Along the way, we’re treated to a parade of exciting and fun moments, from action sequences to pretty sweet visual effects. Even though it’s all CGI, there are moments when it’s convincingly real enough and certainly fits with the goofy motif of the scene. Reynolds provides some PG-level Deadpool wit, and there are a few bits of fan service strewn about that are downright inspired. There’s even the slightest hint of high-minded ambition as Guy openly examines his own purpose and ability to grow as a person. I guarantee you weren’t expecting genuine existential exploration in such an inessential bit of popcorn fare, but it actually resonates against all logic.

As I said, there are plenty of things to point out that don’t make sense. How can Guy just take a player’s sunglasses and assume their player status? How can he hold on to them after he dies and respawns the next day? How can he get additional pairs and give them to his friends? Why does a tank roll up, ready to kill him, when the game senses him going off script with regards to his coffee order, but never interferes with the much more elaborate diversions from his code? Why does the movie expect us to give two shits about a bunch of YouTube and Twitch streamers pretending this is real and commenting on it like they’re actual actors? Why would Good Morning America devote any time to this story (even as morning shows go) other than to shoehorn in another ABC/Disney property into the mix? What is the timespan of this story that would allow Guy’s overnight fame to become a question on Jeopardy! (RIP, Alex, and may LeVar Burton be the one to fill your shoes)?

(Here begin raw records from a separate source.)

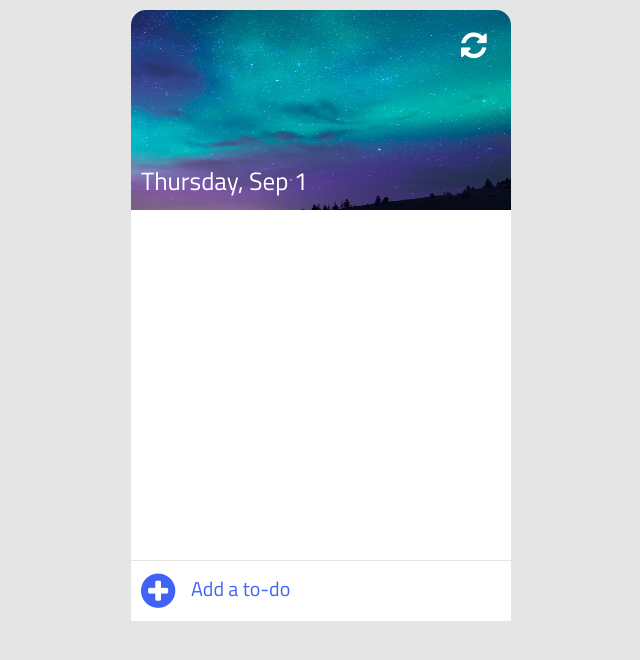
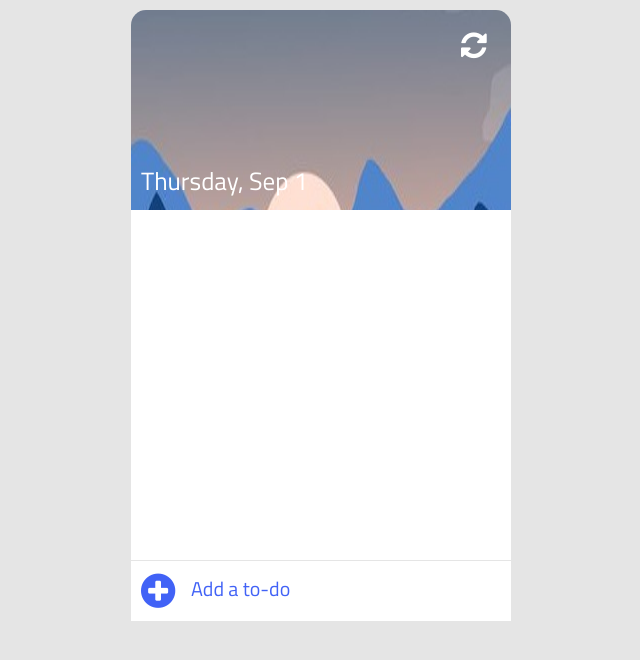
Before and after one commit to elisangelamanuel/elisangelamanuel, a plain HTML site: page my-personal-to-do-list/my-to-do-list/index.html in a window 1280 px wide. Shown: the whole page, without its empty margins (319-959 px from the left). Drawn offline with Linux system fonts and the light colour scheme.

Commit message:
Update img

```diff
--- a/my-personal-to-do-list/my-to-do-list/css/style.css
+++ b/my-personal-to-do-list/my-to-do-list/css/style.css
@@ -16,7 +16,7 @@ body{
 .header{
     width: 380px;
     height:200px;
-    background-image: url('../img/bg2.jpg');
+    background-image: url('../img/bg.jpg');
     background-size: 100% 200%;
     background-repeat: no-repeat;
     border-radius: 15px 15px 0 0;
```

That’s just scratching the surface. There are a ton of holes to poke here and there, but honestly, I just didn’t care. This movie is pure fun, and that’s what’s important. In a summer full of retread franchise fare, from Marvel to G.I. Joe to Vin Diesel and cars going vroom, it’s this film, which takes known themes and images but makes them feel unique, that separates itself from the chaff of the blockbusters. It’s clever, colorful, exciting, funny, and surprisingly heartfelt. Honestly, it’s the kind of video game I’d like to play for real, because it has that perfect balance of otherworldly and familiar, and wraps it up in a satisfying package. I was genuinely smiling when the game was over. What more can you really ask for?

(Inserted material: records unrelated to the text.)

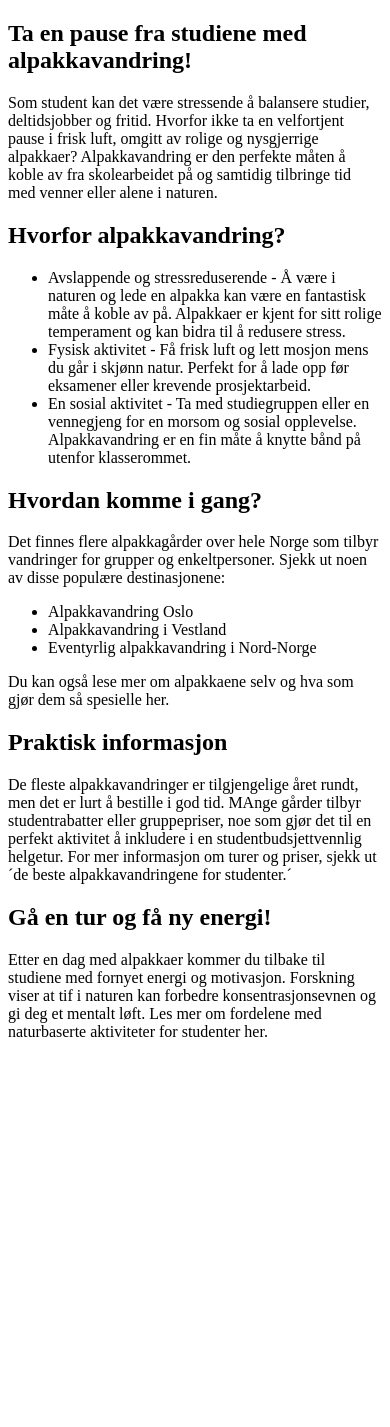
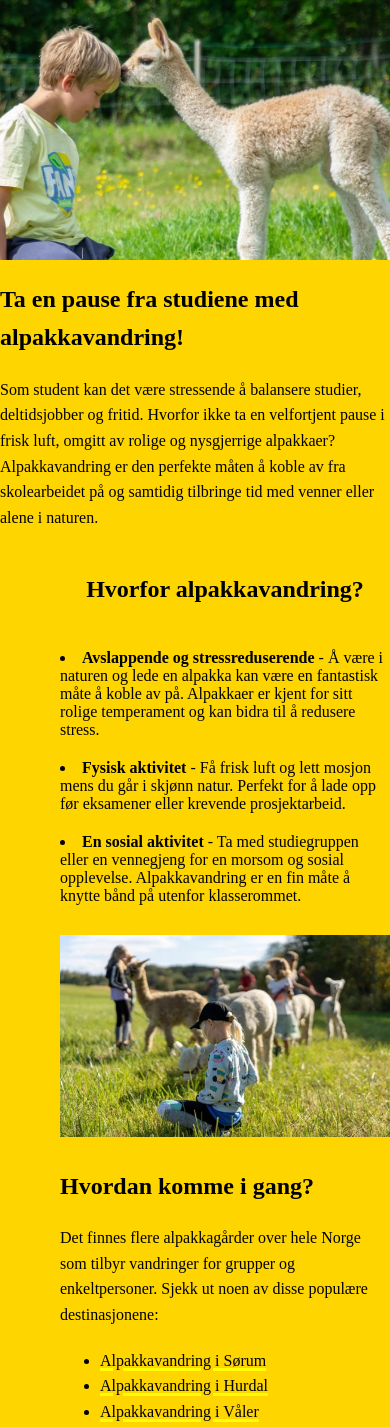
Before and after one commit to aribahussain03/DATA1200, a plain HTML site: page activity.html in a window 390 px wide. Shown: the top 1427 px of the page. Before the commit the page ends 1057 px from the top, so only its background shows below. Drawn offline with Linux system fonts and the light colour scheme.

Commit message:
lagt til noen bilder + laget styling inne i html koden (skal endres senere)

```diff
--- a/activity.html
+++ b/activity.html
@@ -2,42 +2,141 @@
 <html lang="en">
 <head>
     <meta charset="UTF-8">
+    <meta name="viewport" content="width=device-width", initial-scale="1.0">
     <link rel="stylesheet" href=""><!--add css when ready-->
     <title>Alpakkavandring - OsloMet</title>
+    <style>/* styling for images */
+        body{
+            background-color: #ffd500;
+            font font-family: Arial, sans-serif;
+            margin: 0;
+            padding: 0;
+        }
+
+        .rolling paper {
+            max-width: 900px;
+            margin: 0 auto;
+            background-color: white;
+            padding: 50px;
+        }
+        .lower-content {
+            padding: 0 0 60px 60px;
+        }
+
+        /* Flex container styling for side-by-side content */
+        .flex-container {
+            display: flex;
+            justify-content: space-between; /* Ensure there's space between items */
+            align-items: center; /* Vertically center the image and text */
+            flex-wrap: nowrap; /* No wrapping on larger screens */
+            gap: 20px; /* Space between the image and the text */
+        }
+        .flex-container ul {
+            flex: 2; /* Text section takes up more space on larger screens */
+            max-width: 500px;
+            margin: 10px;
+            padding: 0;
+        }
+
+        .flex-container img {
+            flex: 1; /* Image takes up less space compared to the text */
+            max-width: 400px; /* Limit the width of the image */
+            margin: 10px;
+            display: block;
+        }
+
+        h1 {
+            font-weight: 900;
+        }
+
+        h1, h2, p, ul {
+            margin: 20px 0;
+            line-height: 1.6;
+        }
+
+        .image1, .image2 {
+          display: block;
+          margin-left: auto;
+          margin-right: auto;
+          max-width: 100%;
+          height: auto;
+        }
+        /* Center images */
+        .center {
+            display: block;
+            margin-left: auto;
+            margin-right: auto;
+            max-width: 100%; /* Ensure the image doesn't exceed container width */
+            height: auto;
+        }
+
+        /* Link styling */
+        a {
+            color: black;
+            text-decoration: underline;
+            text-decoration-color: yellow;
+            text-decoration-thickness: 3px;
+            transition: color 0.3s ease;
+        }
+
+        /* Mobile responsive layout */
+        @media (max-width: 800px) {
+            .flex-container {
+                flex-direction: column; /* Stack items vertically on smaller screens */
+                align-items: center; /* Center them */
+            }
+
+            .flex-container img {
+                max-width: 100%; /* Allow the image to be 100% wide */
+            }
+
+            .flex-container ul {
+                max-width: 100%; /* Full width for text on smaller screens */
+            }
+        }
+
+    </style>
 </head>
-
+<body>
+    <!--contains the main rolling paper effect-->
+    <div class="rolling-paper">
         <main>
 	        <article>
-        <!-- stort bilde her-->
+                <img src ="media/gutt_med_alpakka.webp" alt="Baby alpakka med en liten gutt" class="image1">
 		        <h1>Ta en pause fra studiene med alpakkavandring!</h1>
 		        <p class="ingress">Som student kan det være stressende å balansere studier, deltidsjobber og fritid. Hvorfor ikke ta en velfortjent pause i frisk luft, omgitt av rolige og nysgjerrige alpakkaer? Alpakkavandring er den perfekte måten å koble av fra skolearbeidet på og samtidig tilbringe tid med venner eller alene i naturen.</p>
 
+
+                <div class="lower-content">
+                    <div class="flex-container">
                         <h2>Hvorfor alpakkavandring?</h2>
-        <ul>
-            <li>Avslappende og stressreduserende - Å være i naturen og lede en alpakka kan være en fantastisk måte å koble av på. Alpakkaer er kjent for sitt rolige temperament og kan bidra til å redusere stress.</li>
-            <li>Fysisk aktivitet - Få frisk luft og lett mosjon mens du går i skjønn natur. Perfekt for å lade opp før eksamener eller krevende prosjektarbeid.</li>
-            <li>En sosial aktivitet - Ta med studiegruppen eller en vennegjeng for en morsom og sosial opplevelse. Alpakkavandring er en fin måte å knytte bånd på utenfor klasserommet.</li>
+                        <li><b>Avslappende og stressreduserende</b> - Å være i naturen og lede en alpakka kan være en fantastisk måte å koble av på. Alpakkaer er kjent for sitt rolige temperament og kan bidra til å redusere stress.</li>
+                        <li><b>Fysisk aktivitet</b> - Få frisk luft og lett mosjon mens du går i skjønn natur. Perfekt for å lade opp før eksamener eller krevende prosjektarbeid.</li>
+                        <li><b>En sosial aktivitet</b> - Ta med studiegruppen eller en vennegjeng for en morsom og sosial opplevelse. Alpakkavandring er en fin måte å knytte bånd på utenfor klasserommet.</li>
                     </ul>
 
-		<!-- bilde her-->
+		            <img src ="media/alpakkavandring.webp" alt="Jenter på alpakkavandring" class="image2">
+                    </div>
 
 		            <h2>Hvordan komme i gang?</h2>
 		            <p>Det finnes flere alpakkagårder over hele Norge som tilbyr vandringer for grupper og enkeltpersoner. Sjekk ut noen av disse populære destinasjonene:</p>
 		            <ul>
-            <li>Alpakkavandring Oslo</li> <!--legg til linker-->
-		    <li>Alpakkavandring i Vestland</li>
-            <li>Eventyrlig alpakkavandring i Nord-Norge</li>
+                        <li><a href="https://www.alpakkavandring.no/produkt/alpakkavandring/"target="_self">Alpakkavandring i Sørum</a></li>
+		                <li><a href="https://www.alpakkavandring.no/produkt/alpakkavandring-hurdal/"target="_self">Alpakkavandring i Hurdal</a></li>
+                        <li><a href="https://alpakkagaarden.no/product/alpakkavandring-med-alpakka/"target="_self">Alpakkavandring i Våler</a></li>
                     </ul>
-         <p>Du kan også lese mer om alpakkaene selv og hva som gjør dem så spesielle her.</p>
+                    <p><a href="https://www.alpakkaforeningen.no/om-alpakka/"target="_self">Her kan du lese mer om alpakkaene selv og hva som gjør dem så spesielle.</a></p>
 
                     <h2>Praktisk informasjon</h2>
-        <p>De fleste alpakkavandringer er tilgjengelige året rundt, men det er lurt å bestille i god tid. MAnge gårder tilbyr studentrabatter eller gruppepriser, noe som gjør det til en perfekt aktivitet å inkludere i en studentbudsjettvennlig helgetur. For mer informasjon om turer og priser, sjekk ut ´de beste alpakkavandringene for studenter.´</p>   <!-- link -->
+                    <p>De fleste alpakkavandringer er tilgjengelige året rundt, men det er lurt å bestille i god tid. Mange gårder tilbyr studentrabatter eller gruppepriser, noe som gjør det til en perfekt aktivitet å inkludere i en studentbudsjettvennlig helgetur. For mer informasjon om turer og priser, sjekk ut <a href=""target="_self">de beste alpakkavandringene for studenter.</a></p>   <!-- link -->
 
                     <h2>Gå en tur og få ny energi!</h2>
-         <p>Etter en dag med alpakkaer kommer du tilbake til studiene med fornyet energi og motivasjon. Forskning viser at tif i naturen kan forbedre konsentrasjonsevnen og gi deg et mentalt løft. Les mer om fordelene med naturbaserte aktiviteter for studenter her.</p> <!-- link -->
+                    <p>Etter en dag med alpakkaer kommer du tilbake til studiene med fornyet energi og motivasjon. Forskning viser at tid i naturen kan forbedre konsentrasjonsevnen og gi deg et mentalt løft. <a href="https://strongbody.no/derfor-er-naturen-viktig/"target="_self">Les mer om fordelene med naturbaserte aktiviteter for studenter.</a></p> <!-- link -->
 
-         <!-- bilde 3 & 4 ? -->
+                    <img src =".jpg" alt="Alpakka" ><img src =".jpg" alt="Alpakka">
+                </div>
 	        </article>
-
         </main>
+    </div>
+</body>
 </html>
```
Also changed, not shown: media/alpakkavandring.webp (added), media/gutt_med_alpakka.webp (added). Lines whose indentation alone changed are shown as unchanged.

Grade: B

Join the conversation in the comments below! What film should I review next? What video game tropes would you like explored on the big screen? Can Ryan Reynolds do any wrong at this point? Let me know!

Originally published at http://actuallypaid.com on August 30, 2021.



William J Hammon

All content is from the blog, “I Actually Paid to See This,” available at actuallypaid.com